I love this story so much because it emphasizes the beauty of sacrificial giving. Another reason I love this story because I am currently experiencing the reality of what it means to live on someone else’s donations. Through my experience, I have realized that every single penny donated helps us so much more than anyone can ever know. I would like to share a story with you that happened to me just two nights ago. Yep, just this past Monday night! That means that you are on the cutting edge of society because you are receiving immediate news from me, a highly credible source of information.

So, I moonlight as a Zumba instructor. I teach only once a week and I LOVE it. After class this past Monday I went out to eat with a group of students and we chatted about life and its ups and downs. While we were chatting, someone asked me to clarify exactly what I am doing right now for work. The set up of our work can be pretty confusing, so I get questions about this a lot.

I explained that Belay Enterprises is incubating us and that we are currently working at Bud’s Warehouse as Goal Coaches so that we can learn the ins and outs of running a non-profit job-training program. I talked about how we are working to raise money to open Purple Door Coffee and that we are also raising our salaries and spoke briefly about the stresses that come along with raising money.

After explaining these things, one of the ladies, Linda, quickly reached down into her purse and pulled out a small, square piece of paper. She handed it to me and said, “I don’t have any money to give, but I just won $25 on this lottery ticket and you should have it!” Linda is truly one of the most giving and supportive people that I have ever met. She continues to amaze me with her generosity and encouragement with each interaction. This story is so beautiful to me because on Monday night, Linda gave Purple Door Coffee what she had; money that she could have spent on an awesome meal or on a girls night out or on some new shoes for her two beautiful kids.
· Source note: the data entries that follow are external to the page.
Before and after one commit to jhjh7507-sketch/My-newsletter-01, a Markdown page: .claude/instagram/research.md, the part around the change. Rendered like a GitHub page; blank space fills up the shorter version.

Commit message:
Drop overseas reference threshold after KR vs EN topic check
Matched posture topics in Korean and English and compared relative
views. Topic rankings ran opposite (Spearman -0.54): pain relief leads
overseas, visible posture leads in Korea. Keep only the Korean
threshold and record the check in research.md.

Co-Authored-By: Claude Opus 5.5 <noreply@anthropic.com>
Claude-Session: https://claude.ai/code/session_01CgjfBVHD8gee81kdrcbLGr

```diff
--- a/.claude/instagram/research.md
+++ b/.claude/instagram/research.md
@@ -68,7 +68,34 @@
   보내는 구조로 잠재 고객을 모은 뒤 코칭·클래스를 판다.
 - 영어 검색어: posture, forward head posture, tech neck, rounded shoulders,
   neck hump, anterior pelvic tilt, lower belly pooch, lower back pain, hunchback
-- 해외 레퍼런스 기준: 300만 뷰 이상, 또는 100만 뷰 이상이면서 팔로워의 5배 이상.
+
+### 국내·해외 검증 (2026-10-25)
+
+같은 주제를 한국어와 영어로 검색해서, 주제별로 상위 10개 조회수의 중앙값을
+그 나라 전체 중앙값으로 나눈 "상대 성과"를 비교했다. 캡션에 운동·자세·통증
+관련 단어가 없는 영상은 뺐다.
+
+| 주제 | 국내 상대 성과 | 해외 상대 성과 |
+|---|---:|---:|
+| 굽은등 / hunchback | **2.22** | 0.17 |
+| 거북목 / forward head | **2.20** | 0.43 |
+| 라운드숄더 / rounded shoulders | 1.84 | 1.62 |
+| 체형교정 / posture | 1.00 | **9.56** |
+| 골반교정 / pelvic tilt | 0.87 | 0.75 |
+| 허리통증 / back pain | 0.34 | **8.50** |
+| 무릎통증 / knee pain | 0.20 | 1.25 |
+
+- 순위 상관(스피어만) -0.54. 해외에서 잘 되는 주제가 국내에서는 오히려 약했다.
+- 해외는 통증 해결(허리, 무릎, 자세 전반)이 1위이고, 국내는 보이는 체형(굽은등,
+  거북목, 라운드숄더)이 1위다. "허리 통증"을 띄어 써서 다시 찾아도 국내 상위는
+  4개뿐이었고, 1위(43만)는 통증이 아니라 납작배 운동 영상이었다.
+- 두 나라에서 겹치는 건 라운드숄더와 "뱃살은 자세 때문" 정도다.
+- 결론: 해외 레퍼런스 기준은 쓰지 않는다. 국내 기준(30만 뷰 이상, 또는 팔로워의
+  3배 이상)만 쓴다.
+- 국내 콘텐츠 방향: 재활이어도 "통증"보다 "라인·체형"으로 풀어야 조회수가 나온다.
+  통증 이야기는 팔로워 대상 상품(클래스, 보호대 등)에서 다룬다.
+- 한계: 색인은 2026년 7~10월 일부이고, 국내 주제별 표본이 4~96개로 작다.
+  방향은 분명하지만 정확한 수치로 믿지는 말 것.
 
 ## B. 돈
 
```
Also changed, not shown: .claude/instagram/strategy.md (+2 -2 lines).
Linda’s generosity has given Purple Door Coffee so much more than $25, it has given us encouragement to get through today and press forward to a goal that is much bigger than both Mark and I. (Just to clarify, Linda isn’t a widow. She has an awesome husband named Doug. I titled this story ‘The Widow and her Lottery Ticket’ because her giving reminded me of the story in Luke that I mentioned earlier.)

The super exciting thing about this kind of giving is that you have the ability to participate! YAY! We have a Crowdrise campaign up and running to raise money for coffee equipment for Purple Door. You can become a part of this journey to open Purple Door Coffee by donating here, today. Please consider donating to help us create jobs for kids who are working so hard to get out of homelessness. I assure you that every little bit helps!

How To Donate To Out Crowdrise Campaign

We love you guys and are so thankful for all that you have already given! Peace and blessings.

Love, Mads